“It was completely surreal to win silver at the Commonwealth Games [in powerlifting] as well. The fact that I even qualified was luck. The World Champs in 2017 got delayed because of an earthquake, and that was the only reason I was eligible to go. That was my qualifier for the Commonwealth Games so that whole nine months was very surreal.

“My coach rang me in October, having first started the sport in June, and asked if I wanted to go to the World Championships and I said ‘yes’ immediately. That whole period of time was very surreal but very special.”

My biggest comeback:

“I think I got selected for the GB squad too soon with wheelchair basketball, and think I needed a few more years to have developed. That was in 2003 and we qualified for the Athens Paralympic Games but I was then dropped from the team. That was the moment where I realised how badly I wanted to do it and I didn't want to get dropped again and wanted to represent Britain at a Paralympic Games.

“I improved my fitness with a personal trainer and grafted for a couple of years and then I didn't miss a competition from 2005 to 2014 so it clearly worked! I got ill in 2014 and tried to get my fitness back and officially retired in 2017 when I realised it wasn't the sport for me anymore – but I had stopped playing wheelchair basketball in 2016.

“I went back to my day job as an accountant for a year and realised I just wasn't ready for my sporting career to be over yet. I tried a couple of sports and powerlifting was the one that stuck - I enjoyed it, I was good at it….but had no idea how good I would be in a such a short space of time.

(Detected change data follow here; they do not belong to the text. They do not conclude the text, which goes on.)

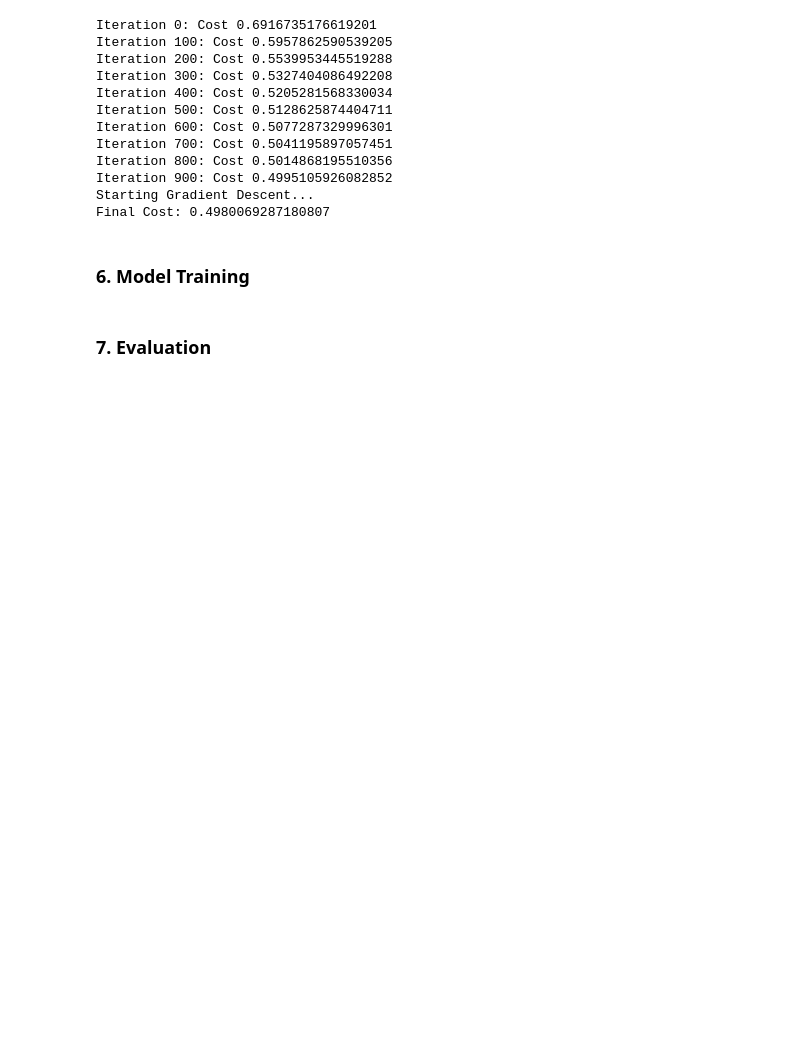
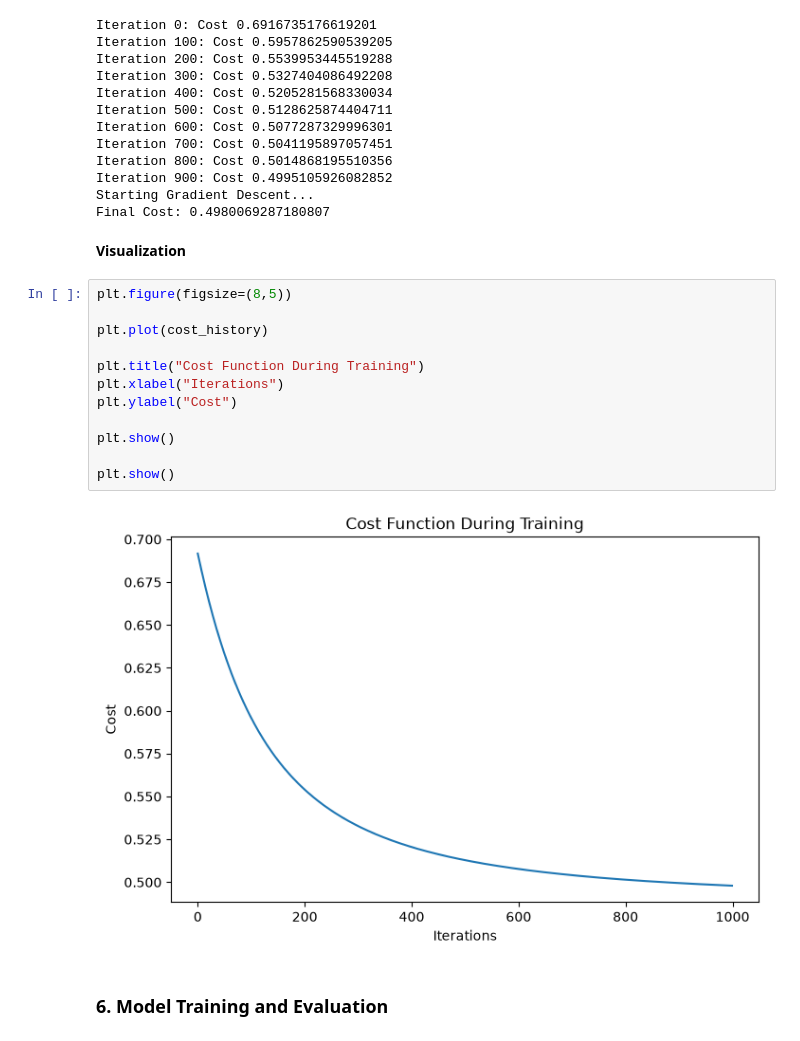
Before and after one commit to NicoToro25/TDSE-Lab1-Heart-Disease-Risk-Prediction, a Jupyter notebook: heart_disease_lr_analysis.ipynb, the cells around one changed output. Drawn from its saved outputs; the diff is of its cells as text; blank space fills up the shorter version.

Commit message:
feat: Model training and evaluation

```diff
--- a/heart_disease_lr_analysis.ipynb
+++ b/heart_disease_lr_analysis.ipynb
@@ -583,7 +599,21 @@ Iteration 800: Cost 0.5014868195510356
 Iteration 900: Cost 0.4995105926082852
 Starting Gradient Descent...
 Final Cost: 0.4980069287180807
+# %% [markdown]
+**Visualization**
+# %%
+plt.figure(figsize=(8,5))
+
+plt.plot(cost_history)
+
+plt.title("Cost Function During Training")
+plt.xlabel("Iterations")
+plt.ylabel("Cost")
+
+plt.show()
+
+plt.show()
+# %% [output]
+[figure, added]
 # %% [markdown]
-### 6. Model Training
+### 6. Model Training and Evaluation
-# %% [markdown]
-### 7. Evaluation
```
Also changed, not shown: parts of 20 cells of this notebook.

I was 32 when I started powerlifting.

“But it didn’t feel like a comeback – it felt like a new beginning and a fresh start. It was a very small team compared to basketball and very individual - which I enjoyed. I love being strong and I've always loved the gym so I should have considered it sooner!”

Stepping up to the senior level:

“It was terrifying stepping up to senior level. I think I spent the majority of my first tournament in a haze, which was the European Championships in 2003. I didn't play much as a new player, but the coach advised me to go for the basket, calling a time out to tell me - and I scored it!

“That's all I can remember as it was such a blur and very daunting. The only way to get through that is to learn from other people and luckily the wheelchair basketball community are so friendly.”

My main influence:

“My dad was very sporty and he inspired me a lot. He'd give anything ago! One of my first coaches was a lady called Ann Wild who is a legend in the wheelchair basketball world and paved the way for women in the sport. She competed in a mixed senior international team - that's how good she was! That was before there was a women's team so she really led the way.

“Ade Adepitan was there too when I started - and I coach him now! That was so cool when I was 13-years-old. There are a few of the kids I coach now for wheelchair basketball who have said to me that they started playing after seeing me at events - but some of the others just see me as a powerlifter who tells them what to do!

“I love to inspire people though and show that they can do more – regardless of their disability. It makes it all worthwhile.”